Xilinx unveils low-cost RTL synthesis tool optimized for its 28nm FPGA fabric

April 25, 2012 // By Julien Happich
Claiming a 4x productivity advantage over competing development environments, Xilinx has announced a new IP and system-centric design environment built from the ground up to accelerate design productivity for what the company describes as the next decade of 'All-Programmable' devices.

The Vivado Design Suite, which took the company over 4 years of development (across more than 500 sofware engineers) to ensure a tight optimization of the synthesized RTL output for the fabric of Xilinx’ largest 28nm FPGAs, is said not only to speed the design of programmable logic and I/O, but also to accelerate programmable systems integration and implementation into devices incorporating 3D stacked silicon interconnect technology, ARM processing systems, Analog Mixed Signal (AMS), and a significant percentage of semiconductor IP cores.

Senior director of design methodology marketing at Xilinx, Tom Feist who was in Paris to present the new tool (and also to run a Marathon) explained eeNews Europe that although this had required a significant investment, the company was now able to offer a complete synthesis tool suite at a fraction of the cost typically associated with the ASIC design tools necessary for multi-million gate designs.
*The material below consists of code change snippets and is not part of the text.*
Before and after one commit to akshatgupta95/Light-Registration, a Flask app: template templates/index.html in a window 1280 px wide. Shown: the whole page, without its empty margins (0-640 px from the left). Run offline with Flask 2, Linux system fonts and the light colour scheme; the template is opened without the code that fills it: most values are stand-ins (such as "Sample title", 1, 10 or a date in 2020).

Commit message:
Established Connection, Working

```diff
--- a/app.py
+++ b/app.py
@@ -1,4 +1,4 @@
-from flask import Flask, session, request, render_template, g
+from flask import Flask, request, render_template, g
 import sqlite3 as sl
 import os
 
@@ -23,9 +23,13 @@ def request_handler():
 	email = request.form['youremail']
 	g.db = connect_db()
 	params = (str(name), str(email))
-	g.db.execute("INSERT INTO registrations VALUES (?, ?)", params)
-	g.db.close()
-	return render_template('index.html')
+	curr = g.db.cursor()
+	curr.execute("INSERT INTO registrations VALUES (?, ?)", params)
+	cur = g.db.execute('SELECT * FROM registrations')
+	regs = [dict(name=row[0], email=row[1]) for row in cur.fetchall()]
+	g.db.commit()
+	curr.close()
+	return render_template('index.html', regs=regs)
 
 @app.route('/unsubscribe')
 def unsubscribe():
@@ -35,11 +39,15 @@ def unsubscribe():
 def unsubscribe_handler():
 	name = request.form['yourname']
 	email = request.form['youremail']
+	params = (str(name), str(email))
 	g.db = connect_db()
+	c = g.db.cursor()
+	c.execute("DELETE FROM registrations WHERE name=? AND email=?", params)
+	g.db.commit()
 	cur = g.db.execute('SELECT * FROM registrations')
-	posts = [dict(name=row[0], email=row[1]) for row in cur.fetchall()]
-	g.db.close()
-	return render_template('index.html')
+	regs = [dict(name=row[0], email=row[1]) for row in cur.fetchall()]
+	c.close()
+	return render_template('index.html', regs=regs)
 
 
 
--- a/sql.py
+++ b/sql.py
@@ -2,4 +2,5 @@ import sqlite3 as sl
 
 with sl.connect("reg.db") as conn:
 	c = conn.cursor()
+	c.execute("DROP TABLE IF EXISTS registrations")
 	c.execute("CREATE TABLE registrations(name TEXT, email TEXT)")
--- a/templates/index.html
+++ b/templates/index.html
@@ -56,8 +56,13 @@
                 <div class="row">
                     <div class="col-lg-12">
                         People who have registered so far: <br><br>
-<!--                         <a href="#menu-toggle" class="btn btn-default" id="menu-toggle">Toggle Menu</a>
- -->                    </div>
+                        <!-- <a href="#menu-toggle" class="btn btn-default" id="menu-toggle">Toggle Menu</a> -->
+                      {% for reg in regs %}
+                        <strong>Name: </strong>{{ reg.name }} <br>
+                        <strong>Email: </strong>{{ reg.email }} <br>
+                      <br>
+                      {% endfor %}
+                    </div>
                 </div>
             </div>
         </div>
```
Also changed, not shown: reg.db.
Feist commented that existing tools from third-party EDA vendors were becoming prohibitively expensive for the small and medium businesses willing to take advantage of the high performance and the low non-recurring engineering costs of today’s FPGAs.

Of course, the terms of license would not allow users to design outside Xilinx’ FPGA environment, as it is not Xilinx’ aim to compete head-to-head with the big EDA vendors. But many “ASIC refugees” will appreciate, as Feist jokingly stated, evoking engineers who for cost reasons move their original ASIC intent to an FPGA. Available for only a couple of thousand dollars, the Vivado Design Suite has been beta tested with more than 100 customers and Alliance Program members over the past 12 months, including customers using Xilinx’ stacked silicon interconnect-based Virtex-7 devices. As Feist explained, while a lot of tools blast back the design to the finest grain and then try to stitch things up onto hardware, by designing a modern multidimensional analytic placement engine using state-of-the-art EDA algorithms, Xilinx was able to tune its